Here, $J(\theta)$ is a scalar. I'm going to assign quantities to the dimensions of the other quantities to make things explicit: $\theta$ is a $p$ dimensional vector, $\mathbf{X}'$ is an $n \times p$ matrix, and $Y'$ is an $n$ dimensional vector. All the vectors here will be column vectors, meaning that $\theta$ can be written to look like a $p \times 1$ dimensional matrix and $Y'$ as an $n \times 1$ matrix.

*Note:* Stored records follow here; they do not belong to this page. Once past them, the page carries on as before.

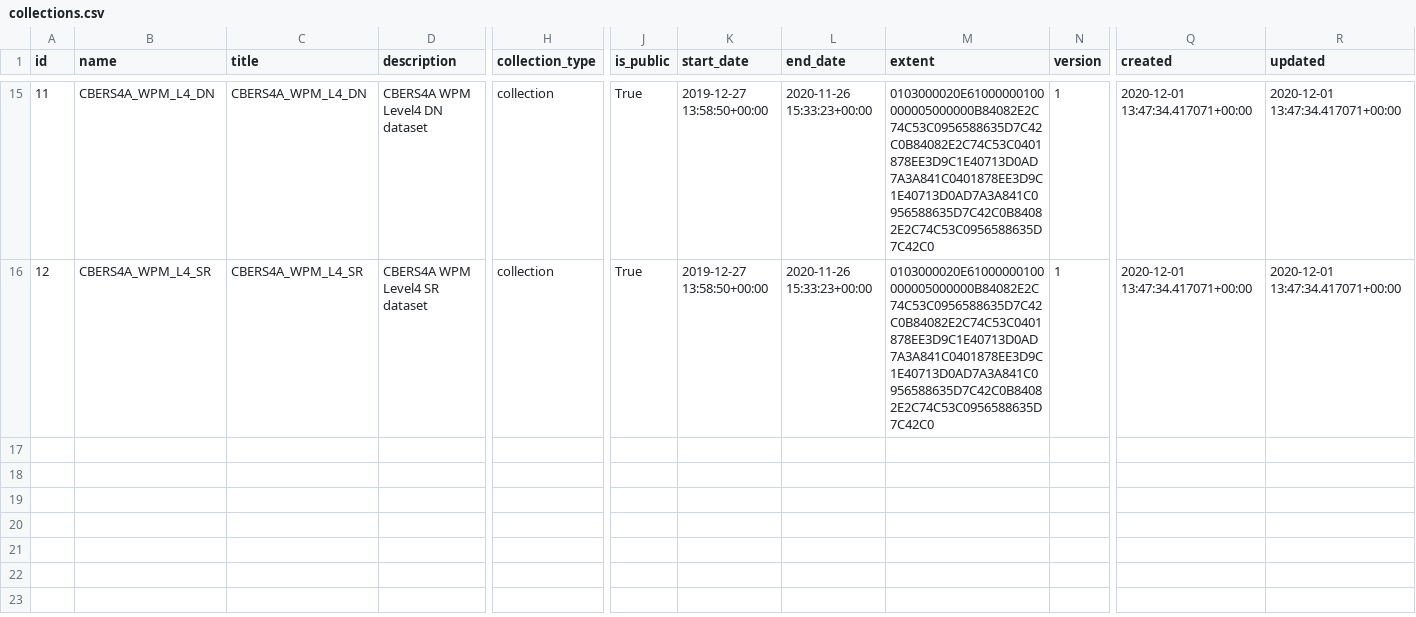
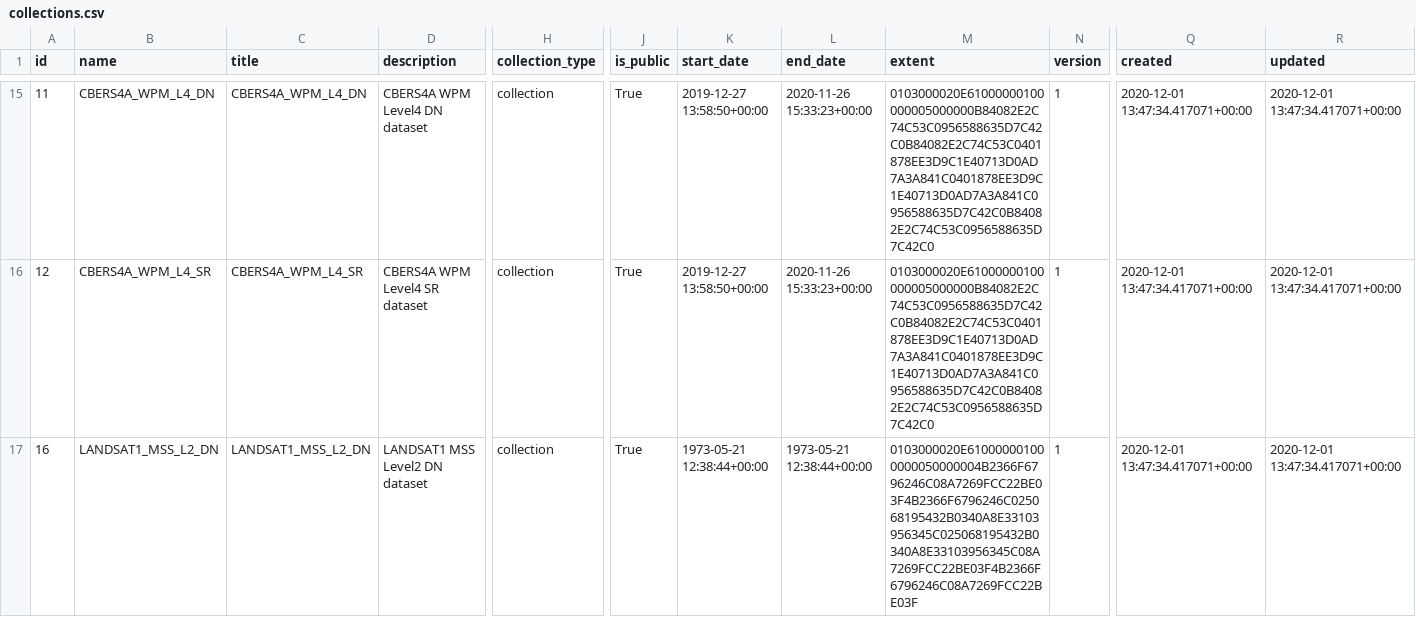
Before and after one commit to inpe-cdsr/publisher2, a CSV file: files/collections.csv, drawn as a sheet; only a part is shown, gaps mark what is left out; rows hold the shown columns only; the diff names each change by its address in the sheet, - before the commit and + after, or states it on an @@ line.

Commit message:
test: add test cases to validate LANDSAT1/MSS collection

```diff
--- a/files/collections.csv
+++ b/files/collections.csv
+row 17: 16 | LANDSAT1_MSS_L2_DN | LANDSAT1_MSS_L2_DN | LANDSAT1 MSS Level2 DN dataset | collection | True | 1973-05-21 12:38:44+00:00 | 1973-05-21 12:38:44+00:00 | 0103000020E610000001000000050000004B2366F6796246C08A7269FCC22BE03F4B2366F6796246C025068195432B0340A8E33103956345C025068195432B0340A8E33103956345C08A7269FCC22BE03F4B2366F6796246C08A7269FCC22BE03F | 1 | 2020-12-01 13:47:34.417071+00:00 | 2020-12-01 13:47:34.417071+00:00
```
Also changed, not shown: 5 other files.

Now if you follow the link above, you'll see a discussion of some ambiguity in the notation of matrix calculus, as there are two alternate conventions in how the derivatives are taken. But based on the form of the solution given for $\theta$, it looks like the form of the relevant rule you want is: $$ \frac{\partial ||u||_{2}^{2}}{\partial u} = \frac{\partial u^{T}u}{\partial u} = 2u \frac{\partial u}{\partial x}$$ where $u(x)$ is a vector-valued function of the vector $x$. This is basically the chain rule for derivatives applied to a quadratic, but for vector-valued functions. In your function $J(\theta)$, there are two quadratics of this form being summed together. The second term is easier to deal with: $$\frac{\partial \lambda\theta^{T}\theta}{\partial \theta} = 2\lambda\theta $$ One thing to observe here is that even though the inner product $\theta^{T}\theta = ||\theta||_{2}^{2}$ is a scalar, the derivative of this scalar with respect to the vector $\theta$ is a vector.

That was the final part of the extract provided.